Another “beat the system” concern actually comes from the loan officers who sometimes help deliver the assessment to applicants. Loan officers’ commissions are in part based on the volume of approved applicants they bring in, and therefore may help applicants cheat and get approved to increase their own commissions. Our algorithms look for similarity in answers across applicants that have been screened by the same loan officer to determine whether that employee is feeding the applicants answers.
But at the end of the day, we actually want applicants to try and beat the system and paint a favorable picture of themselves. It works the same way in the world of psychometrics for pre-employment screening. Everyone tries to present a favorable picture of themselves, and the models aren’t based on some hypothetical fully honest set of answers. Instead, the predictors that make it into the model are based on how defaulters try to beat the system in a different way from good repayers.

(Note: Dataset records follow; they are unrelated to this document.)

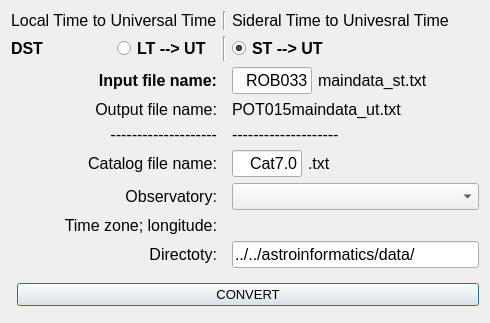
The window that ut.ui (nkirov/timetool) describes before a commit, drawn with Qt 5.
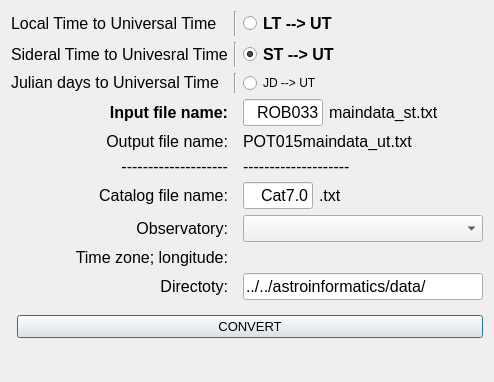
The same window after the commit.

Patch:
```diff
--- a/ut.ui
+++ b/ut.ui
@@ -6,31 +6,45 @@
    <rect>
     <x>0</x>
     <y>0</y>
-    <width>490</width>
-    <height>323</height>
+    <width>494</width>
+    <height>382</height>
    </rect>
   </property>
   <property name="windowTitle">
-   <string>Time contertion tool, v.1.2, 20.06.2014</string>
+   <string>Time contertion tool, v.2.0, 26.12.2015</string>
   </property>
   <layout class="QFormLayout" name="formLayout">
    <property name="fieldGrowthPolicy">
     <enum>QFormLayout::AllNonFixedFieldsGrow</enum>
    </property>
+   <item row="1" column="0">
+    <widget class="Line" name="line_3">
+     <property name="orientation">
+      <enum>Qt::Horizontal</enum>
+     </property>
+    </widget>
+   </item>
+   <item row="3" column="1">
+    <widget class="QPushButton" name="convert">
+     <property name="font">
+      <font>
+       <family>MS Shell Dlg 2</family>
+       <pointsize>10</pointsize>
+       <weight>50</weight>
+       <italic>false</italic>
+       <bold>false</bold>
+       <underline>false</underline>
+       <kerning>true</kerning>
+      </font>
+     </property>
+     <property name="text">
+      <string>CONVERT</string>
+     </property>
+    </widget>
+   </item>
    <item row="0" column="0" colspan="2">
     <layout class="QGridLayout" name="gridLayout">
-     <item row="1" column="0">
-      <widget class="QLabel" name="label1">
-       <property name="text">
-        <string>&lt;!DOCTYPE HTML PUBLIC &quot;-//W3C//DTD HTML 4.0//EN&quot; &quot;http://www.w3.org/TR/REC-html40/strict.dtd&quot;&gt;
-&lt;html&gt;&lt;head&gt;&lt;meta name=&quot;qrichtext&quot; content=&quot;1&quot; /&gt;&lt;style type=&quot;text/css&quot;&gt;
-p, li { white-space: pre-wrap; }
-&lt;/style&gt;&lt;/head&gt;&lt;body style=&quot; font-family:'MS Shell Dlg 2'; font-size:8.25pt; font-weight:400; font-style:normal;&quot;&gt;
-&lt;p style=&quot; margin-top:0px; margin-bottom:0px; margin-left:0px; margin-right:0px; -qt-block-indent:0; text-indent:0px;&quot;&gt;&lt;span style=&quot; font-size:12pt;&quot;&gt;Local Time to Universal Time&lt;/span&gt;&lt;/p&gt;&lt;/body&gt;&lt;/html&gt;</string>
-       </property>
-      </widget>
-     </item>
-     <item row="1" column="2">
+     <item row="2" column="0">
       <widget class="QLabel" name="label2">
        <property name="text">
         <string>&lt;!DOCTYPE HTML PUBLIC &quot;-//W3C//DTD HTML 4.0//EN&quot; &quot;http://www.w3.org/TR/REC-html40/strict.dtd&quot;&gt;
@@ -61,6 +75,17 @@
        </property>
       </widget>
      </item>
+     <item row="1" column="0">
+      <widget class="QLabel" name="label1">
+       <property name="text">
+        <string>&lt;!DOCTYPE HTML PUBLIC &quot;-//W3C//DTD HTML 4.0//EN&quot; &quot;http://www.w3.org/TR/REC-html40/strict.dtd&quot;&gt;
+&lt;html&gt;&lt;head&gt;&lt;meta name=&quot;qrichtext&quot; content=&quot;1&quot; /&gt;&lt;style type=&quot;text/css&quot;&gt;
+p, li { white-space: pre-wrap; }
+&lt;/style&gt;&lt;/head&gt;&lt;body style=&quot; font-family:'MS Shell Dlg 2'; font-size:8.25pt; font-weight:400; font-style:normal;&quot;&gt;
+&lt;p style=&quot; margin-top:0px; margin-bottom:0px; margin-left:0px; margin-right:0px; -qt-block-indent:0; text-indent:0px;&quot;&gt;&lt;span style=&quot; font-size:12pt;&quot;&gt;Local Time to Universal Time&lt;/span&gt;&lt;/p&gt;&lt;/body&gt;&lt;/html&gt;</string>
+       </property>
+      </widget>
+     </item>
      <item row="1" column="1">
       <widget class="Line" name="line">
        <property name="orientation">
@@ -68,14 +93,14 @@
        </property>
       </widget>
      </item>
-     <item row="2" column="1">
+     <item row="3" column="1">
       <widget class="Line" name="line_2">
        <property name="orientation">
         <enum>Qt::Vertical</enum>
        </property>
       </widget>
      </item>
-     <item row="3" column="0">
+     <item row="4" column="0">
       <widget class="QLabel" name="label3">
        <property name="font">
         <font>
@@ -95,7 +120,7 @@
        </property>
       </widget>
      </item>
-     <item row="3" column="2">
+     <item row="4" column="2">
       <layout class="QHBoxLayout" name="horizontalLayout">
        <item>
         <widget class="QLineEdit" name="file">
@@ -157,7 +182,7 @@
        </item>
       </layout>
      </item>
-     <item row="10" column="0">
+     <item row="11" column="0">
       <widget class="QLabel" name="label_dir">
        <property name="font">
         <font>
@@ -172,7 +197,7 @@
        </property>
       </widget>
      </item>
-     <item row="5" column="0">
+     <item row="6" column="0">
       <widget class="QLabel" name="label_4">
        <property name="font">
         <font>
@@ -187,7 +212,7 @@
        </property>
       </widget>
      </item>
-     <item row="5" column="2">
+     <item row="6" column="2">
       <widget class="QLabel" name="label_5">
        <property name="font">
         <font>
@@ -202,7 +227,7 @@
        </property>
       </widget>
      </item>
-     <item row="6" column="0">
+     <item row="7" column="0">
       <widget class="QLabel" name="label_7">
        <property name="font">
         <font>
@@ -218,7 +243,7 @@
        </property>
       </widget>
      </item>
-     <item row="6" column="2">
+     <item row="7" column="2">
       <layout class="QHBoxLayout" name="horizontalLayout_2">
        <item>
         <widget class="QLineEdit" name="cat">
@@ -292,7 +317,7 @@
        </item>
       </layout>
      </item>
-     <item row="4" column="0">
+     <item row="5" column="0">
       <widget class="QLabel" name="label">
        <property name="font">
         <font>
@@ -307,7 +332,7 @@
        </property>
       </widget>
      </item>
-     <item row="4" column="2">
+     <item row="5" column="2">
       <widget class="QLabel" name="outfile">
        <property name="font">
         <font>
@@ -323,7 +348,7 @@
        </property>
       </widget>
      </item>
-     <item row="8" column="0">
+     <item row="9" column="0">
       <widget class="QLabel" name="label_10">
        <property name="font">
         <font>
@@ -338,7 +363,16 @@
        </property>
       </widget>
      </item>
-     <item row="9" column="0">
+     <item row="9" column="2">
+      <widget class="QComboBox" name="observatory">
+       <property name="font">
+        <font>
+         <pointsize>12</pointsize>
+        </font>
+       </property>
+      </widget>
+     </item>
+     <item row="10" column="0">
       <widget class="QLabel" name="label_11">
        <property name="font">
         <font>
@@ -353,7 +387,7 @@
        </property>
       </widget>
      </item>
-     <item row="9" column="2">
+     <item row="10" column="2">
       <widget class="QLabel" name="lon">
        <property name="font">
         <font>
@@ -365,7 +399,7 @@
        </property>
       </widget>
      </item>
-     <item row="2" column="0">
+     <item row="3" column="0">
       <layout class="QHBoxLayout" name="horizontalLayout_3">
        <item>
         <widget class="QLabel" name="dst">
@@ -380,39 +414,17 @@
           </font>
          </property>
          <property name="text">
-          <string>DST</string>
-         </property>
-        </widget>
-       </item>
-       <item>
-        <widget class="QRadioButton" name="LT2UT">
-         <property name="font">
-          <font>
-           <pointsize>12</pointsize>
-           <weight>75</weight>
-           <bold>true</bold>
-          </font>
-         </property>
-         <property name="text">
-          <string>LT --&gt; UT</string>
-         </property>
-         <property name="checked">
-          <bool>false</bool>
+          <string>&lt;!DOCTYPE HTML PUBLIC &quot;-//W3C//DTD HTML 4.0//EN&quot; &quot;http://www.w3.org/TR/REC-html40/strict.dtd&quot;&gt;
+&lt;html&gt;&lt;head&gt;&lt;meta name=&quot;qrichtext&quot; content=&quot;1&quot; /&gt;&lt;style type=&quot;text/css&quot;&gt;
+p, li { white-space: pre-wrap; }
+&lt;/style&gt;&lt;/head&gt;&lt;body style=&quot; font-family:'MS Shell Dlg 2'; font-size:8.25pt; font-weight:400; font-style:normal;&quot;&gt;
+&lt;p style=&quot; margin-top:0px; margin-bottom:0px; margin-left:0px; margin-right:0px; -qt-block-indent:0; text-indent:0px;&quot;&gt;&lt;span style=&quot; font-size:12pt;&quot;&gt;Julian days to Universal Time&lt;/span&gt;&lt;/p&gt;&lt;/body&gt;&lt;/html&gt;</string>
          </property>
         </widget>
        </item>
       </layout>
      </item>
-     <item row="8" column="2">
-      <widget class="QComboBox" name="observatory">
-       <property name="font">
-        <font>
-         <pointsize>12</pointsize>
-        </font>
-       </property>
-      </widget>
-     </item>
-     <item row="10" column="2">
+     <item row="11" column="2">
       <widget class="QLineEdit" name="dir">
        <property name="font">
         <font>
@@ -424,33 +436,39 @@
        </property>
       </widget>
      </item>
+     <item row="1" column="2">
+      <widget class="QRadioButton" name="LT2UT">
+       <property name="font">
+        <font>
+         <pointsize>12</pointsize>
+         <weight>75</weight>
+         <bold>true</bold>
+        </font>
+       </property>
+       <property name="text">
+        <string>LT --&gt; UT</string>
+       </property>
+       <property name="checked">
+        <bool>false</bool>
+       </property>
+      </widget>
+     </item>
+     <item row="3" column="2">
+      <widget class="QRadioButton" name="JD2UT">
+       <property name="text">
+        <string>JD --&gt; UT</string>
+       </property>
+      </widget>
+     </item>
+     <item row="2" column="1">
+      <widget class="Line" name="line_4">
+       <property name="orientation">
+        <enum>Qt::Vertical</enum>
+       </property>
+      </widget>
+     </item>
     </layout>
    </item>
-   <item row="1" column="0">
-    <widget class="Line" name="line_3">
-     <property name="orientation">
-      <enum>Qt::Horizontal</enum>
-     </property>
-    </widget>
-   </item>
-   <item row="3" column="1">
-    <widget class="QPushButton" name="convert">
-     <property name="font">
-      <font>
-       <family>MS Shell Dlg 2</family>
-       <pointsize>10</pointsize>
-       <weight>50</weight>
-       <italic>false</italic>
-       <bold>false</bold>
-       <underline>false</underline>
-       <kerning>true</kerning>
-      </font>
-     </property>
-     <property name="text">
-      <string>CONVERT</string>
-     </property>
-    </widget>
-   </item>
   </layout>
  </widget>
  <resources/>
```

SCN: Can you provide specific examples of how AI/machine learning has helped to hone the assessment process/make it more reliable?
JW: One of the biggest challenges we face is creating assessments and predictive models that bridge immense differences in cultures, customs, and norms across the globe. For example, a trait like optimism might be highly predictive of creditworthiness for a 70-year-old appliance store owner in urban India, but not for a 30-year-old rural Guatemalan farmer. The large amount of data we have from borrowers from around the world is an incredibly valuable asset, yet, given these considerable data stores, we cannot identify cross-cultural similarities efficiently using human-powered analyses. Machine learning algorithms are simply better and faster at combing these large datasets for the insights that allow us to hone our assessments and ensure high accuracy when determining creditworthiness.
SCN: While this approach has evolved to enable more inclusivity in supply chain finance, do you see that it might also be used in the future with established finance relationships to further reduce default risk?
JW: Improving traditional credit scoring mechanisms with alternative data is certainly possible, however it is not the focus of our company. We are first and foremost committed to helping the billions of people around the world who lack access to financial services. However, as time goes on and alternative credit scoring becomes more commonplace, its predictive value will be hard to ignore and we will likely see it being incorporated into established finance relationships.
SCN: As you continue to build the foundation for psychometric credit rating, where do you see this technology going next?
JW: Research in the field of psychometric credit scoring continues to produce new insights that we can test in the real world, and despite years of iteration on psychometric credit scoring, we are continually seeking new questions and games that can reveal predictive personality traits. One exciting new product that we are developing is psychometric scoring for group credit, wherein a group of people is applying for a line of credit rather than just one individual. In this context we need to ask an entirely different set of questions to measure group dynamics such as cooperativeness, collaboration, and the ability to reach consensus when making decisions.
We also utilize a variety of other data sources from which we can derive personality traits. For example, we can identify how organized someone is from how they use their smartphone to communicate with others and plan events. With ever-increasing smartphone penetration and internet usage in developing markets, our ability to assess creditworthiness from the digital footprints people leave in the world is continuously improving.